⟨ I Know I'll Often Stop and Think About Them ⟩

16-Please Believe

OUR MOUNTAIN by Takashi Homma

Words & Photography / Holun Tang
Translation / Nicole Go


到訪「下北沢世代」本是我那趟旅行的主要目的,那個安靜的下午,剛好沒有其他客人,我幾乎翻閱了店內每一本書。其中一本靜靜躺在玻璃櫃裡,非常薄的一本,簡單白色封面上只有名字《OUR MOUNTAIN》。我要求店主拿出來讓我看。

Shimokitazawa Generations, the independent Taipei bookstore keen on design and photography, is permanently closed. They had moved once; I’ve been to both the old and the new spaces. The old space was located in a regular apartment, the kind you’d walk straight past if you don’t know what you’re looking for. I remember climbing the stairs, feeling as though I was visiting one of those upstairs treasure troves in Hong Kong. I couldn’t believe these hideaways existed in Taipei.
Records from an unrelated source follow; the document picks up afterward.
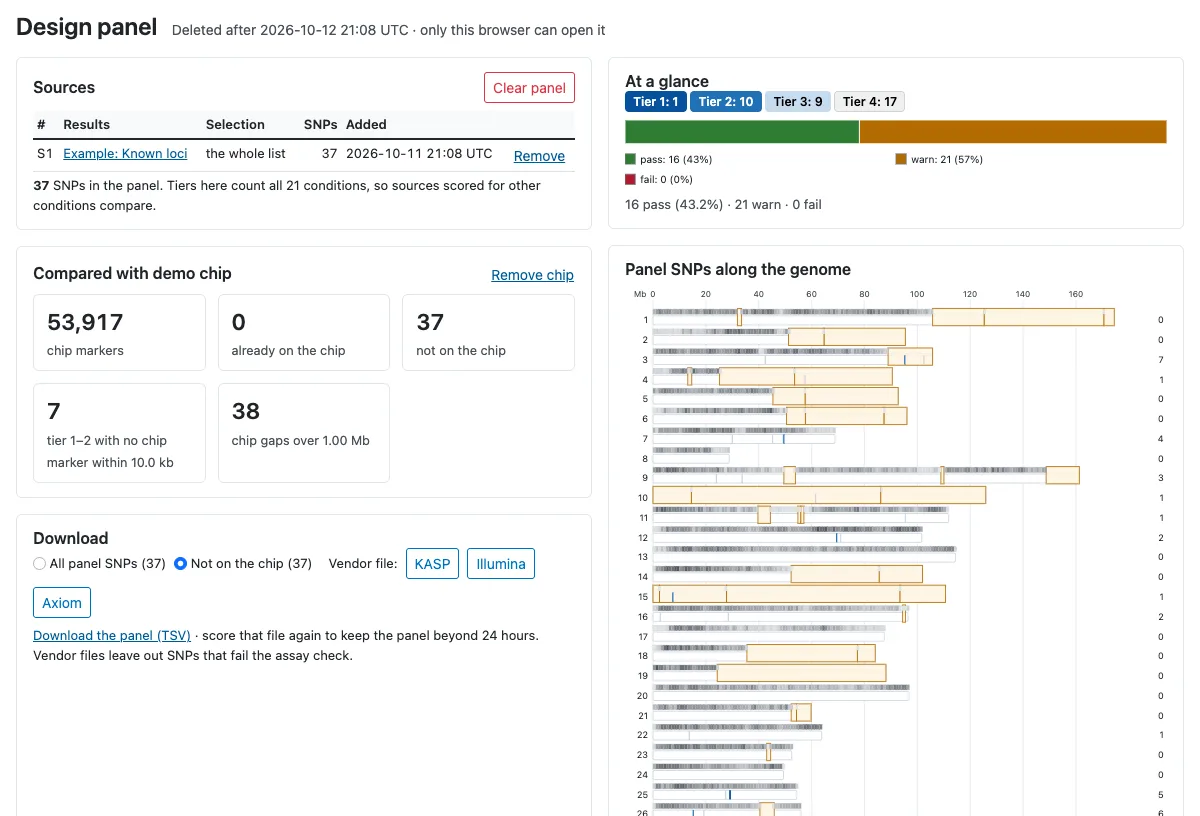
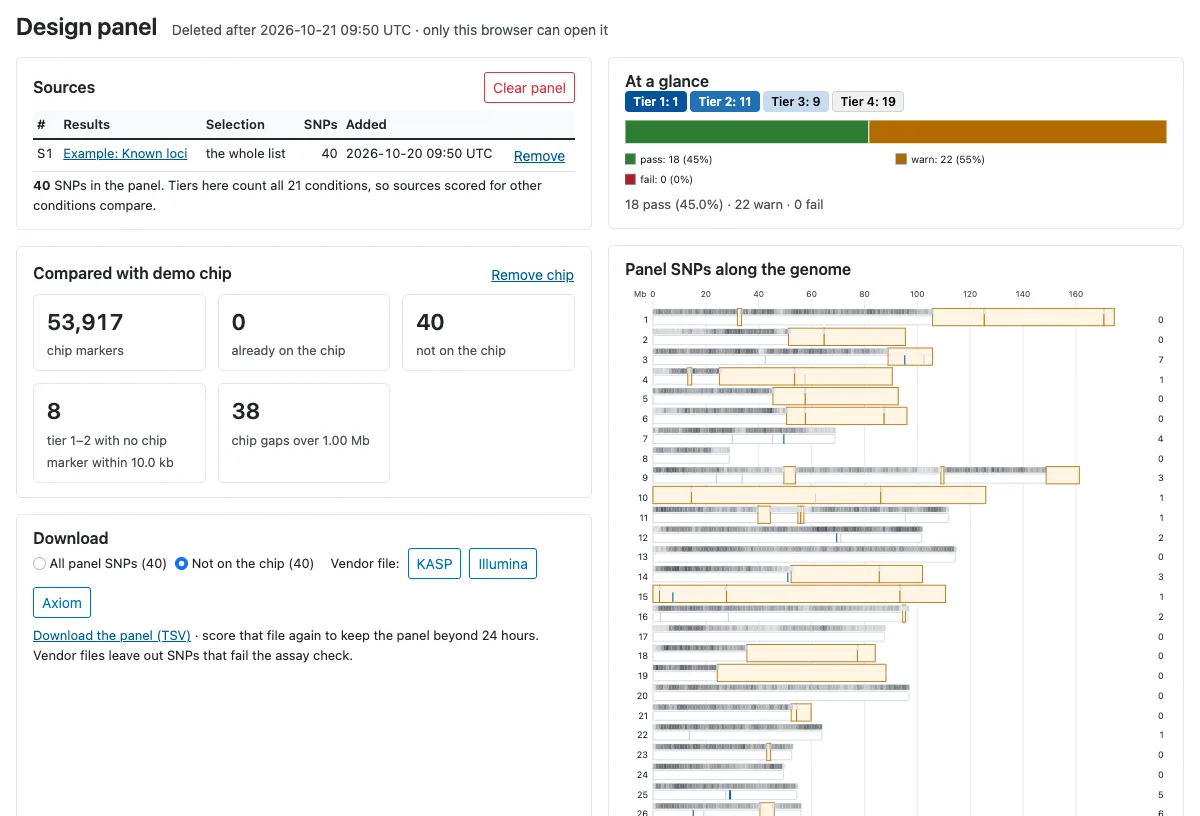
Tour: screenshots retaken on release 2026-10-20 (public SNPs, TF motifs, 40 known loci)

diff --git a/snpportal/snpportal/static/snpportal/tour/tour.css b/snpportal/snpportal/static/snpportal/tour/tour.css
@@ -13,17 +13,17 @@
 #tour-table-1 { left: 78.51%; top: 21.87%; width: 21.49%; height: 76.83%; }
 #tour-table-2 { left: 0.75%; top: 16.94%; width: 3.22%; height: 36.59%; }
 #tour-table-3 { left: 15.24%; top: 22.96%; width: 11.16%; height: 4.22%; }
-#tour-table-4 { left: 79.34%; top: 10.46%; width: 11.55%; height: 6.32%; }
+#tour-table-4 { left: 79.25%; top: 10.46%; width: 11.64%; height: 6.32%; }
 #tour-card img { aspect-ratio: 1200 / 667; }
 #tour-card-1 { left: 48.48%; top: 8.50%; width: 45.63%; height: 9.76%; }
 #tour-card-2 { left: 80.82%; top: 24.47%; width: 15.38%; height: 5.06%; }
 #tour-card-3 { left: 54.07%; top: 63.94%; width: 27.55%; height: 25.90%; }
 #tour-card-4 { left: 42.68%; top: 91.32%; width: 56.01%; height: 7.23%; }
-#tour-locus img { aspect-ratio: 1200 / 538; }
-#tour-locus-1 { left: 26.14%; top: 2.10%; width: 4.74%; height: 6.83%; }
-#tour-locus-2 { left: 0.63%; top: 25.09%; width: 98.74%; height: 29.44%; }
-#tour-locus-3 { left: 86.47%; top: 68.20%; width: 8.65%; height: 5.26%; }
-#tour-locus-4 { left: 0.63%; top: 92.29%; width: 94.97%; height: 6.31%; }
+#tour-locus img { aspect-ratio: 1200 / 651; }
+#tour-locus-1 { left: 26.14%; top: 1.74%; width: 4.74%; height: 5.65%; }
+#tour-locus-2 { left: 0.63%; top: 20.76%; width: 98.74%; height: 20.29%; }
+#tour-locus-3 { left: 86.47%; top: 73.69%; width: 8.65%; height: 4.35%; }
+#tour-locus-4 { left: 0.63%; top: 93.62%; width: 94.97%; height: 5.22%; }
 #tour-panel img { aspect-ratio: 1200 / 816; }
 #tour-panel-1 { left: 2.42%; top: 13.09%; width: 45.83%; height: 8.52%; }
 #tour-panel-2 { left: 2.42%; top: 35.52%; width: 45.83%; height: 24.15%; }
@@ -34,6 +34,6 @@
 #tour-gwas-2 { left: 2.04%; top: 82.59%; width: 24.25%; height: 16.37%; }
 #tour-gwas-3 { left: 41.59%; top: 82.59%; width: 32.03%; height: 16.37%; }
 #tour-more img { aspect-ratio: 1200 / 649; }
-#tour-more-1 { left: 34.02%; top: 0.00%; width: 9.31%; height: 7.45%; }
-#tour-more-2 { left: 42.59%; top: 0.00%; width: 11.22%; height: 7.45%; }
-#tour-more-3 { left: 43.85%; top: 6.10%; width: 15.33%; height: 41.03%; }
+#tour-more-1 { left: 34.12%; top: 0.00%; width: 9.31%; height: 7.45%; }
+#tour-more-2 { left: 42.69%; top: 0.00%; width: 11.22%; height: 7.45%; }
+#tour-more-3 { left: 43.95%; top: 6.10%; width: 15.33%; height: 41.03%; }
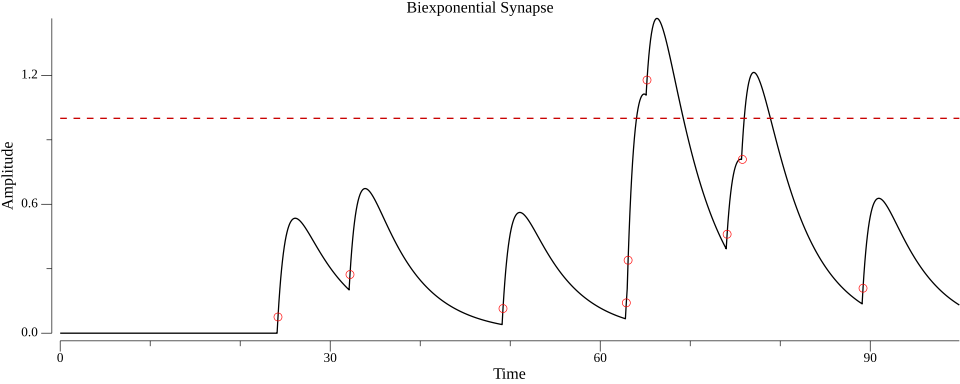
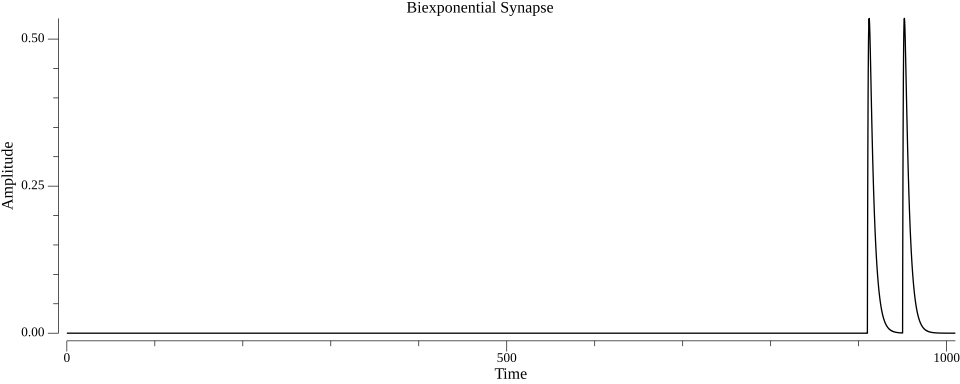
Agent 0 elimination synapse working

diff --git a/src/algo/UnitTest.go b/src/algo/UnitTest.go
@@ -1,35 +1,12 @@
 package algo
 
 import (
-	"image/color"
-	"math/rand"
-
 	"gonum.org/v1/plot"
 	"gonum.org/v1/plot/plotter"
 	"gonum.org/v1/plot/vg"
 )
 
-func (syn BiexpSynapse) TestSynapse() {
-
-	upperLimit := 100.0
-	tickTotal := int(upperLimit / syn.Dt)
-
-	output := make([]float64, tickTotal)
-	var spikeTimes []float64
-
-	for i := 0; i < tickTotal; i++ {
-
-		t := float64(i) * syn.Dt
-
-		input := rand.Intn(100) == 99
-		if input {
-			syn.Inject(1.0)
-			spikeTimes = append(spikeTimes, t)
-		}
-
-		output[i] = syn.Advance()
-	}
-
+func (syn BiexpSynapse) PlotSynapse() {
 	// Create plot
 	p := plot.New()
 	p.Title.Text = "Biexponential Synapse"
@@ -37,36 +14,14 @@ func (syn BiexpSynapse) TestSynapse() {
 	p.Y.Label.Text = "Amplitude"
 
 	// ---- Output Line ----
-	pts := make(plotter.XYs, tickTotal)
-	for i := range output {
+	pts := make(plotter.XYs, len(syn.Output))
+	for i := range syn.Output {
 		pts[i].X = float64(i) * syn.Dt
-		pts[i].Y = output[i]
+		pts[i].Y = syn.Output[i]
 	}
 
 	line, _ := plotter.NewLine(pts)
 	p.Add(line)
-
-	// ---- Spike Markers (Red) ----
-	spikePts := make(plotter.XYs, len(spikeTimes))
-	for i, t := range spikeTimes {
-		spikePts[i].X = t
-		index := int(t / syn.Dt)
-		spikePts[i].Y = output[index]
-	}
-
-	scatter, _ := plotter.NewScatter(spikePts)
-	scatter.GlyphStyle.Color = color.RGBA{R: 255, A: 255}
-	scatter.GlyphStyle.Radius = vg.Points(3)
-	p.Add(scatter)
-
-	// ---- Threshold Line at 1.0 ----
-	threshold := plotter.NewFunction(func(x float64) float64 {
-		return 1.0
-	})
-	threshold.Color = color.RGBA{R: 200, G: 0, B: 0, A: 255}
-	threshold.Dashes = []vg.Length{vg.Points(5), vg.Points(5)}
-
-	p.Add(threshold)
 
 	p.Save(10*vg.Inch, 4*vg.Inch, "synapse_output.png")
 }

diff --git a/src/agent/TMTAgent.go b/src/agent/TMTAgent.go
@@ -11,6 +11,7 @@ type TMTAgent struct {
 	*agent.BaseAgent[ITMTAgent] `json:"-"`
 	cfg                         config.AgentConfig
 	env                         env.IEnvironment
+	serv                        ServerAPI
 	Name                        string
 	Pos                         env.Position
 	obstructions                map[env.Position]struct{}
@@ -39,11 +40,8 @@ func (tmta *TMTAgent) BroadcastPosition() {
 	tmta.BroadcastSynchronousMessage(msg)
 }
 
-func (tmta *TMTAgent) TestMySynapse() {
-	tmta.Syn.TestSynapse()
-}
-
 func (tmta *TMTAgent) PlayTurn() {
+	tmta.DriveModel()
 
 	// Always try to harvest resources, then move if that fails
 	if !tmta.HarvestResources() {
@@ -54,11 +52,12 @@ func (tmta *TMTAgent) PlayTurn() {
 	tmta.SignalMessagingComplete()
 }
 
-func NewTMTAgent(funcs agent.IExposedServerFunctions[ITMTAgent], cfg config.AgentConfig, env env.IEnvironment, name string, initPos env.Position) *TMTAgent {
+func NewTMTAgent(funcs agent.IExposedServerFunctions[ITMTAgent], cfg config.AgentConfig, env env.IEnvironment, serv ServerAPI, name string, initPos env.Position) *TMTAgent {
 	return &TMTAgent{
 		BaseAgent: agent.CreateBaseAgent(funcs),
 		cfg:       cfg,
 		env:       env,
+		serv:      serv,
 		Name:      name,
 		Pos:       initPos,
 		Energy:    cfg.StartingEnergy,

diff --git a/src/algo/BiexpSynapse.go b/src/algo/BiexpSynapse.go
@@ -13,7 +13,7 @@ type BiexpSynapse struct {
 	riseFactor  float64
 	decayFactor float64
 
-	Output   float64
+	Output   []float64
 	Outgoing []Connection
 }
 
@@ -33,6 +33,7 @@ func NewBiexpSynapse(tauRise, tauDecay, dt float64) *BiexpSynapse {
 		Dt:          dt,
 		riseFactor:  math.Exp(-dt / tauRise),
 		decayFactor: math.Exp(-dt / tauDecay),
+		Output:      make([]float64, 0),
 	}
 }
 
@@ -44,11 +45,13 @@ func (syn *BiexpSynapse) Inject(w float64) {
 func (syn *BiexpSynapse) Advance() float64 {
 	syn.riseState *= syn.riseFactor
 	syn.decayState *= syn.decayFactor
-	return syn.decayState - syn.riseState
+	val := syn.decayState - syn.riseState
+	syn.Output = append(syn.Output, val)
+	return val
 }
 
 func (syn *BiexpSynapse) Propagate(output float64) {
 	for _, conn := range syn.Outgoing {
-		conn.Target.Inject(conn.Weight * syn.Output)
+		conn.Target.Inject(conn.Weight * syn.Output[len(syn.Output)-1])
 	}
 }

diff --git a/src/server/AgentControl.go b/src/server/AgentControl.go
@@ -35,6 +35,7 @@ func (serv *GameServer) EstablishInitialObstructions() {
 
 func (serv *GameServer) DrainAgents() {
 	// Drain agent, and if -ve energy, kill it
+	serv.elims = 0
 	for _, ag := range serv.GetAgentMap() {
 		ag.ChangeEnergy(-1)
 		if ag.GetEnergy() < 0 {
@@ -46,6 +47,7 @@ func (serv *GameServer) DrainAgents() {
 func (serv *GameServer) KillAgent(ag agent.ITMTAgent) {
 	serv.Env.PlaceGrave(ag.GetPos())
 	serv.RemoveAgent(ag)
+	serv.elims++
 }
 
 func (serv *GameServer) IntroduceAgents() {
@@ -66,7 +68,7 @@ func (serv *GameServer) IntroduceAgents() {
 	// Introduce agents, assigning random unique positions
 	for i := 0; i < serv.cfg.NumAgents; i++ {
 		pos := positions[i]
-		ga := agent.NewTMTAgent(serv, serv.agCfg, serv.Env, fmt.Sprintf("Agent %d", i), pos)
+		ga := agent.NewTMTAgent(serv, serv.agCfg, serv.Env, serv, fmt.Sprintf("Agent %d", i), pos)
 		serv.AddAgent(ga)
 	}
 }

diff --git a/src/server/GameServer.go b/src/server/GameServer.go
@@ -18,6 +18,7 @@ type GameServer struct {
 	agCfg config.AgentConfig
 	Env   *env.Environment
 	Conn  net.Conn
+	elims int
 }
 
 func (serv *GameServer) RunTurn(i, j int) {
@@ -31,10 +32,6 @@ func (serv *GameServer) RunTurn(i, j int) {
 }
 
 func (serv *GameServer) RunStartOfIteration(int) {
-	for _, ag := range serv.GetShuffledAgents() {
-		ag.TestMySynapse()
-		break
-	}
 }
 
 func (serv *GameServer) RunEndOfIteration(int) {
@@ -53,6 +50,7 @@ func NewGameServer(cfg config.Config) *GameServer {
 		Env:        env.NewEnvironment(cfg.Env),
 		cfg:        cfg.Serv,
 		agCfg:      cfg.Agent, // Stored for spawning more agents later
+		elims:      0,
 	}
 
 	// Add agents

diff --git a/src/agent/TMTModel.go b/src/agent/TMTModel.go
@@ -1,0 +1,23 @@
+package agent
+
+import "fmt"
+
+func (tmta *TMTAgent) DriveModel() {
+	elims := tmta.serv.GetEliminationCount()
+	if elims > 0 {
+		elims_flt := float64(elims)
+		tmta.Syn.Inject(elims_flt)
+		fmt.Printf("Injected an elim spike for agent: %s\n", tmta.Name)
+	}
+
+	for i := 0; i < 100; i++ {
+		tmta.Syn.Advance()
+
+	}
+
+	if tmta.Name == "Agent 0" && tmta.Energy <= 1 {
+		fmt.Println("AGENT 0 HIT")
+		tmta.Syn.PlotSynapse()
+	}
+
+}

diff --git a/src/config/config.go b/src/config/config.go
@@ -41,7 +41,7 @@ type ResourceConfig struct {
 func NewConfig() Config {
 	return Config{
 		Serv: ServerConfig{
-			Iterations: 2,
+			Iterations: 10,
 			Turns:      50,
 			NumAgents:  4,
 		},

diff --git a/src/server/AgentCallable.go b/src/server/AgentCallable.go
@@ -1,0 +1,7 @@
+package server
+
+// Functions explicitly callable by the agent via the ServerAPI will be placed here
+
+func (serv *GameServer) GetEliminationCount() int {
+	return serv.elims
+}

diff --git a/src/agent/ITMTAgent.go b/src/agent/ITMTAgent.go
@@ -10,8 +10,6 @@ type ITMTAgent interface {
 
 	BroadcastPosition()
 
-	TestMySynapse()
-
 	PlayTurn()
 
 	GetPos() env.Position

diff --git a/src/agent/ServerAPI.go b/src/agent/ServerAPI.go
@@ -1,0 +1,5 @@
+package agent
+
+type ServerAPI interface {
+	GetEliminationCount() int
+}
Shimokitazawa Generations was the purpose of my trip then. It was a quiet afternoon. The only visitor, I flipped through almost every single book available. One of them nestled in a glass cabinet – a very thin book with a minimalist cover that read: OUR MOUNTAIN. I asked the storekeeper if I could have a look at it.



I wasn’t sure what I was expecting. Opening the book, I was greeted by a hazy, black and white photo of a mountain. The pages that followed were practically the same. I couldn’t tell if they were the same photograph, or at least I didn’t think so – the monochrome increased in intensity with each photograph. First, the mountain rose through the voile of morning haze, reaching for the afternoon sky. Meanwhile, the photographs themselves darkened. Came nightfall, earth slumbered in its dominion. I took a deep breath. An undercurrent of unrest, hitherto unknown, swirled in my chest.

Like the light at the end of the tunnel, the photobook ended with a snow-capped mountain in colour.

攝影師Takashi Homma運用凸版印刷技術把一張彩色的山岳照片從淺到深翻印了十四個影像,最後甚至用了三種黑色相疊成一片深不見底的晦暗。這種古老技術所造成的粗糙和不均勻感,讓我相信它們每一張也是獨立而富生命力的風景,而同時又必須作連貫理解,作品涵義才能成立。

Using letterpress printing, Takashi Homma created fourteen copies of the same photograph in nuanced colour and shade. He finally superimposed three black images, to visualise the abyss. As the oldest of the traditional printing techniques, letterpress has a haptic, almost ad hoc quality to it, breathing life into each simulacrum. At the same time, the simulacra must be viewed as a whole for it to create meaning.




Between these sixteen pages, therein lies a perfect harmony of elements of photography: light and darkness, monochrome and colour, stillness and movement, surface and essence. Straddling the actual and the virtual, to embrace Takashi Homma’s fades and texture is like holding onto a dream, half-remembered.

Since making it my life’s work to collate my photographs into books, occasionally, I still feel lost. I’d think of “OUR MOUNTAIN”: it begins with a notion and ends with a notion. That’s the way books should be – not confined by paper, length and design, nor seduced by mass production and business models. Books, in essence, are works of dream.

If you believe in the value of books, look up and you’ll see a snow-capped mountain range standing tall and defiant – like faith.